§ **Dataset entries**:
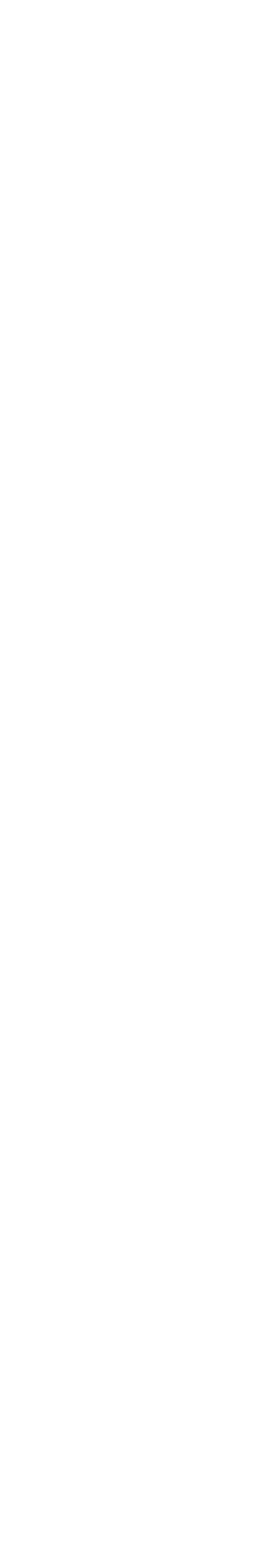
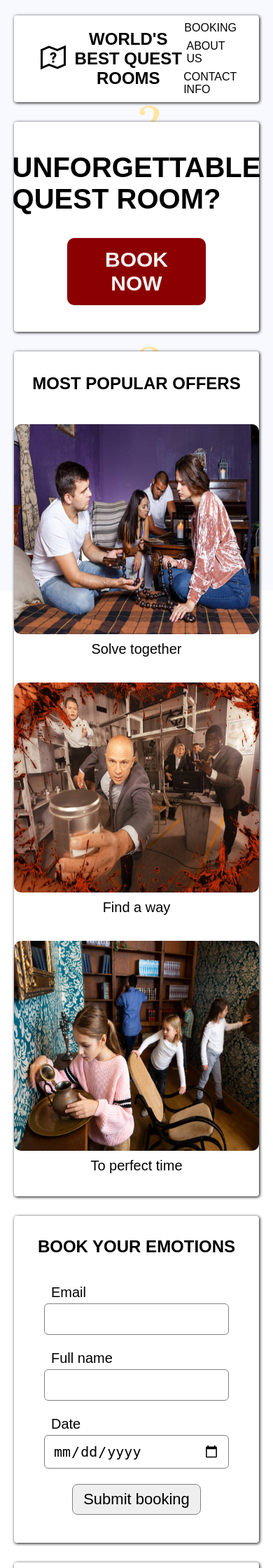
Before and after one commit to GoncharovNikit/quest-rooms-landing, a PHP site: page / in a window 390 px wide. Before the commit the part shown is empty. Shown: the top 2240 px of the page at 70% size. Before the commit the page ends 844 px from the top, so only its background shows below. Run offline with PHP 8.4, Linux system fonts and the light colour scheme.

Commit message:
bot and mobile friendly

```diff
--- a/docker-compose.yml
+++ b/docker-compose.yml
@@ -1,9 +1,9 @@
 version: "3.9"
 
 services:
-  json_server:
+  quest-rooms-server:
     image: php:8.1
-    container_name: json_server
+    container_name: quest-rooms-server
     command: php -S 0.0.0.0:3003
     working_dir: /app
     ports:
--- a/index.php
+++ b/index.php
@@ -1,12 +1,179 @@
+<?php
+
+if (isset($_GET["email"])) {
+  $env = parse_ini_file(".env");
+  $botToken = $env["TG_API_KEY"];
+  $chatId = '-4140601932';
+  $message = "Received a new Booking" . PHP_EOL . "Full Name: "
+    . $_GET["fullname"] . PHP_EOL . "Email: " . $_GET["email"] . PHP_EOL . "Date: " . $_GET["date"];
+  $bookingInfo =
+    $apiUrl = "https://api.telegram.org/bot$botToken/sendMessage?chat_id=$chatId&text=" . urlencode($message);
+  file_get_contents($apiUrl);
+  header("Location: " . "/?booking-success=true");
+  exit;
+}
+
+?>
+
 <!DOCTYPE html>
 <html lang="en">
+
 <head>
   <meta charset="UTF-8">
   <meta name="viewport" content="width=device-width, initial-scale=1.0">
   <title>QuestBoom</title>
   <link rel="shortcut icon" href="./assets/logo.png" type="image/x-icon">
+  <link rel="stylesheet" href="./style/style.css">
 </head>
+
 <body>
 
+  <div class="background-marks"></div>
+
+  <header class="page-section">
+    <div class="logo-block">
+      <img src="./assets/logo.png" />
+    </div>
+    <h2>World's best quest rooms</h2>
+    <div class="header-info">
+      <div class="info-item item-booking">Booking</div>
+      <div class="info-item item-about-us">About us</div>
+      <div class="info-item item-contact-info">Contact info</div>
+    </div>
+  </header>
+
+  <section class="page-section greeting-offer">
+    <div class="main-offer">
+      <?php
+      if ($_GET["booking-success"] ?? false) :
+      ?>
+        <h1>Thanks for your booking!</h1>
+      <?php
+      else :
+      ?>
+        <h1>unforgettable quest room?</h1>
+        <button>Book now</button>
+      <?php endif; ?>
+    </div>
+  </section>
+
+  <section class="page-section additional-info">
+    <h2>Most popular offers</h2>
+    <div class="offers-list">
+      <div class="offer-item">
+        <img src="./assets/qrpr4.jpg" />
+        <label>Solve together</label>
+      </div>
+      <div class="offer-item">
+        <img src="./assets/qrpr6.jpg" />
+        <label>Find a way</label>
+      </div>
+      <div class="offer-item">
+        <img src="./assets/qrpr3.jpg" />
+        <label>To perfect time</label>
+      </div>
+    </div>
+  </section>
+
+  <section class="page-section booking-form">
+    <h2>Book your emotions</h2>
+    <form class="booking-form">
+      <div class="form-item">
+        <label for="email">Email</label>
+        <input type="email" name="email" id="email" required>
+      </div>
+      <div class="form-item">
+        <label for="fullname">Full name</label>
+        <input type="fullname" name="fullname" id="fullname" required>
+      </div>
+      <div class="form-item">
+        <label for="date">Date</label>
+        <input type="date" name="date" id="date" required>
+      </div>
+      <button class="submit-booking" type="submit">
+        Submit booking
+      </button>
+    </form>
+  </section>
+
+  <section class="page-section about-us">
+    <h2>About us</h2>
+    <div class="about-us-text">
+      <p>
+        Welcome to QuestBoom, where we turn ordinary moments into extraordinary adventures. As avid puzzle enthusiasts, our team is on a mission to create immersive escape room experiences that challenge your mind and ignite your sense of wonder.
+      </p>
+      <p>
+        Step into our meticulously designed escape rooms, each with a unique theme and storyline. From solving mysteries in a detective's office to exploring ancient tombs, our rooms are crafted to transport you to new worlds, filled with intrigue and excitement.
+      </p>
+      <p>
+      <ul>
+        <li>
+          <b>Immersive Storytelling:</b> Our escape rooms are not just puzzles; they are narratives waiting to unfold. Engage with captivating stories that evolve as you progress through the challenges.
+        </li>
+        <li>
+          <b>Innovative Puzzles:</b> Prepare to be mentally stimulated by a diverse range of puzzles that will test your logical thinking, observational skills, and ability to think outside the box.
+        </li>
+      </ul>
+      </p>
+      <p>
+        Embark on a journey with [Company Name] and experience the thrill of escaping reality. Whether you're a group of friends, family, or coworkers, we invite you to unlock the mysteries within our walls and create lasting memories. Are you ready for the challenge?
+      </p>
+    </div>
+  </section>
+
+  <section class="page-section contact-info">
+    <h2>Contact info</h2>
+    <div class="contact-info-text">
+      <p>
+        <b>Consultations</b>
+      <ul>
+        <li>Email: info@companyname.com</li>
+        <li>Phone: +1 (555) 123-4567</li>
+      </ul>
+      </p>
+      <p>
+        <b>Customer Support</b>
+        For any inquiries or assistance, our customer support team is here to help:
+      <ul>
+        <li>
+          Email: support@companyname.com
+        </li>
+        <li>
+          Phone: +1 (555) 987-6543
+        </li>
+      </ul>
+      </p>
+    </div>
+  </section>
+
+  <script>
+    document.addEventListener("DOMContentLoaded", (e) => {
+      const scrollToBooking = () => {
+        document.querySelector("form.booking-form").scrollIntoView({
+          behavior: "smooth",
+          block: "center"
+        })
+        document.querySelector("input#email").focus()
+      }
+
+      const scrollToAboutUs = () => {
+        document.querySelector(".about-us-text").scrollIntoView({
+          behavior: "smooth"
+        })
+      }
+
+      const scrollToContactInfo = () => {
+        document.querySelector(".contact-info-text").scrollIntoView({
+          behavior: "smooth"
+        })
+      }
+
+      document.querySelector(".main-offer > button").addEventListener("click", scrollToBooking)
+      document.querySelector(".item-booking").addEventListener("click", scrollToBooking)
+      document.querySelector(".item-contact-info").addEventListener("click", scrollToContactInfo)
+      document.querySelector(".item-about-us").addEventListener("click", scrollToAboutUs)
+    })
+  </script>
 </body>
+
 </html>
--- a/style/style.css
+++ b/style/style.css
@@ -0,0 +1,214 @@
+body {
+  display: flex;
+  flex-direction: column;
+  align-items: center;
+  padding: 14px 12px;
+  row-gap: 28px;
+  font-family: Arial, Helvetica, sans-serif;
+}
+
+.background-marks {
+  background-image: url(../assets/que_back2.png);
+  position: fixed;
+  top: 0;
+  width: 100%;
+  height: 100%;
+  z-index: -100;
+}
+
+.page-section {
+  background-color: #ffffff;
+  width: 100%;
+  border-radius: 4px;
+  padding: 10px;
+  box-sizing: border-box;
+  box-shadow: 1px 1px 4px;
+}
+
+.page-section h2 {
+  text-transform: uppercase;
+  text-align: center;
+}
+
+header.page-section {
+  display: flex;
+  flex-direction: row;
+  justify-content: space-between;
+  align-items: center;
+  padding: 0 32px;
+  box-sizing: border-box;
+}
+
+header .header-info {
+  display: flex;
+  flex-direction: row;
+  width: 25%;
+  column-gap: 18px;
+  text-transform: uppercase;
+  flex-wrap: wrap;
+  row-gap: 8px;
+  justify-content: end;
+}
+
+.header-info .info-item:hover {
+  cursor: pointer;
+  text-shadow: 0 0 2px;
+}
+
+header .logo-block {
+  width: 25%;
+}
+
+header h2 {
+  flex-grow: 1;
+  text-align: center;
+}
+
+.greeting-offer.page-section {
+  text-transform: uppercase;
+}
+
+.main-offer {
+  display: flex;
+  flex-direction: column;
+  width: 60%;
+  margin: 0 auto;
+  display: flex;
+  align-items: center;
+  padding: 0 0 28px 0;
+}
+
+.main-offer h1 {
+  font-size: 40px;
+}
+
+.main-offer button {
+  font-size: 30px;
+  width: fit-content;
+  text-transform: uppercase;
+  padding: 14px 18px;
+  border-radius: 10px;
+  outline: none;
+  border: none;
+  cursor: pointer;
+  background-color: darkred;
+  color: whitesmoke;
+  font-weight: bold;
+}
+
+.main-offer button:hover {
+  background-color: rgb(231, 123, 0);
+}
+
+.additional-info.page-section {
+  padding: 12px 24px 32px 24px;
+}
+
+.additional-info.page-section .offers-list {
+  display: flex;
+  flex-direction: row;
+  justify-content: center;
+  align-items: center;
+  flex-wrap: wrap;
+  column-gap: 36px;
+  row-gap: 36px;
+  height: 100%;
+  margin-top: 44px;
+}
+
+.offers-list .offer-item {
+  width: fit-content;
+  min-width: 350px;
+  height: 100%;
+  display: flex;
+  flex-direction: column;
+  text-align: center;
+  row-gap: 10px;
+  font-size: 20px;
+}
+
+.offer-item img {
+  border-radius: 10px;
+  height: 300px;
+  max-width: 100%;
+}
+
+.booking-form form {
+  display: flex;
+  flex-direction: column;
+  row-gap: 22px;
+  width: 35%;
+  margin: 40px auto 30px auto;
+  align-items: center;
+}
+
+.booking-form form .form-item {
+  width: 100%;
+  display: flex;
+  flex-direction: column;
+  justify-content: space-between;
+  align-items: start;
+  row-gap: 4px;
+}
+
+.form-item input {
+  width: 100%;
+  font-size: 20px;
+  outline: none;
+  padding: 10px 12px;
+  border-radius: 6px;
+  border: 1px solid gray;
+}
+
+.form-item label {
+  font-size: 20px;
+  padding-left: 10px;
+}
+
+button.submit-booking {
+  width: 30%;
+  font-size: 22px;
+  padding: 8px 0;
+  cursor: pointer;
+  border-radius: 8px;
+  border: 1px solid gray;
+}
+
+button.submit-booking:hover {
+  background-color: antiquewhite;
+}
+
+.about-us-text {
+  font-size: 20px;
+  margin: 40px auto 30px auto;
+  width: 50%;
+}
+
+.contact-info-text {
+  font-size: 20px;
+  margin: 40px auto 30px auto;
+  width: 50%;
+}
+
+@media (max-width: 550px) {
+  .booking-form form {
+    width: 80%;
+  }
+
+  .form-item input {
+    width: 100%;
+    box-sizing: border-box;
+  }
+
+  button.submit-booking {
+    width: 70%;
+  }
+
+  .about-us-text {
+    width: 90%;
+  }
+
+  .contact-info-text {
+    width: 90%;
+  }
+}
```
Also changed, not shown: assets/qrpr3.jpg (added), assets/qrpr4.jpg (added), assets/qrpr5.jpg (added), assets/qrpr6.jpg (added), assets/que_back.png (added), assets/que_back2.png (added), assets/query_room_preview1.png (added), assets/query_room_preview2.png (added), assets/question_back.png (added), 2 other files.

§ **EXERCISE OBJECTIVE**: Looking at the records above, which lines contain "background"? Copy those lines.

§ **RESPONSE AREA**:
Before and after one commit to GoncharovNikit/quest-rooms-landing, a PHP site: page / in a window 390 px wide. Before the commit the part shown is empty. Shown: the top 2240 px of the page at 70% size. Before the commit the page ends 844 px from the top, so only its background shows below. Run offline with PHP 8.4, Linux system fonts and the light colour scheme.
+  <div class="background-marks"></div>
+.background-marks {
+  background-image: url(../assets/que_back2.png);
+  background-color: #ffffff;
+  background-color: darkred;
+  background-color: rgb(231, 123, 0);
+  background-color: antiquewhite;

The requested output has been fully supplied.